As reporters and lawyers gathered in the courtroom, Gaughan was seen leaving through the hallway at 10:15, whistling and carrying a manila file folder. He was wearing a raincoat, as if he planned to leave the building.
Court reconvened at 11:30, and Gaughan berated Sun-Times lawyer Damon Dunn for not showing up earlier with DeRogatis. The judge said he had called the hearing "to see whether I'm going to issue a warrant for the arrest of your client," referring to DeRogatis.
Defense lawyer Marc Martin had harsh words for the Sun-Times on May 9. That was the first day of jury selection — and the day the Sun-Times ran a front-page exclusive about a woman who had allegedly been in a threesome with Kelly getting paid off for a sex tape.
Martin said the Sun-Times story "is not the subject of any evidence expected to be adduced by the state."
But yesterday, the state adduced exactly that evidence.
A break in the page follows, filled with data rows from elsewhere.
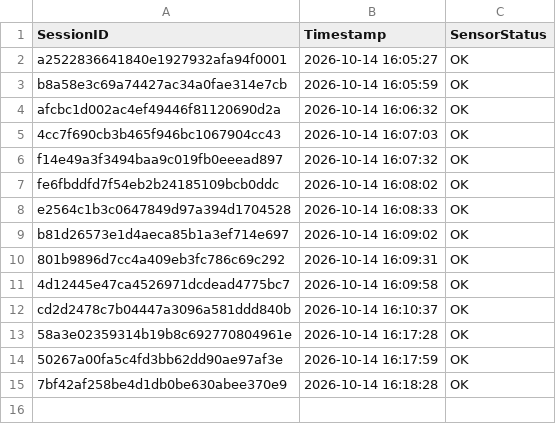
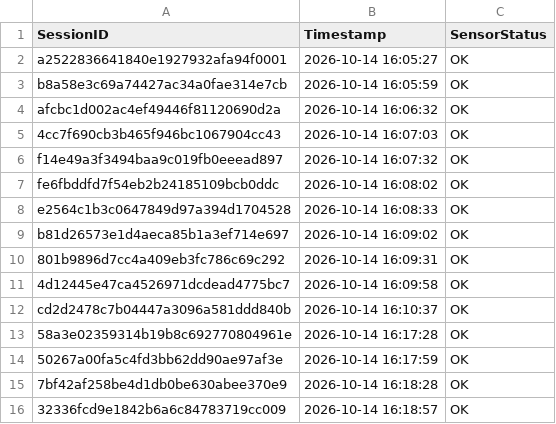
Before and after one commit to brunnojob/hardware-firmware-inventory-bridge, a CSV file: data_feed_telemetry.csv, drawn as a sheet.

Commit message:
﻿chore(telemetry): update sensor readings log 32336fcd9e1842b6a6c84783719cc009
Simulated telemetry ping for IoT data ingestion test.

Co-authored-by: brunnojob <contato@brunnodev.store>

```diff
--- a/data_feed_telemetry.csv
+++ b/data_feed_telemetry.csv
@@ -15 +15,2 @@ cd2d2478c7b04447a3096a581ddd840b,2026-10-14 16:10:37,OK
 7bf42af258be4d1db0be630abee370e9,2026-10-14 16:18:28,OK
+32336fcd9e1842b6a6c84783719cc009,2026-10-14 16:18:57,OK
```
Prosecutors called to the stand Lisa Van Allen, 27, who testified a Kelly aide paid her and another man $20,000 each for the return of a tape allegedly showing Kelly in a threesome with an underage girl.
Lisa Van Allen -- who allegedly will testify she was in a threesome with R. Kelly and an underage girl -- arrived at the Cook County Criminal Courthouse this morning at 8:50 a.m. It is considered likely she will testify today.
Van Allen was accompanied by Yul Brown, 38, who says he is her fiance. The couple held hands as they strolled southbound down California Ave., accompanied by a sheriff's deputy. Then they walked up the front steps of the courthouse.
Van Allen, who might testify today after her testimony was put off twice, is wearing a black dress. Her fiance Brown is wearing a green suit.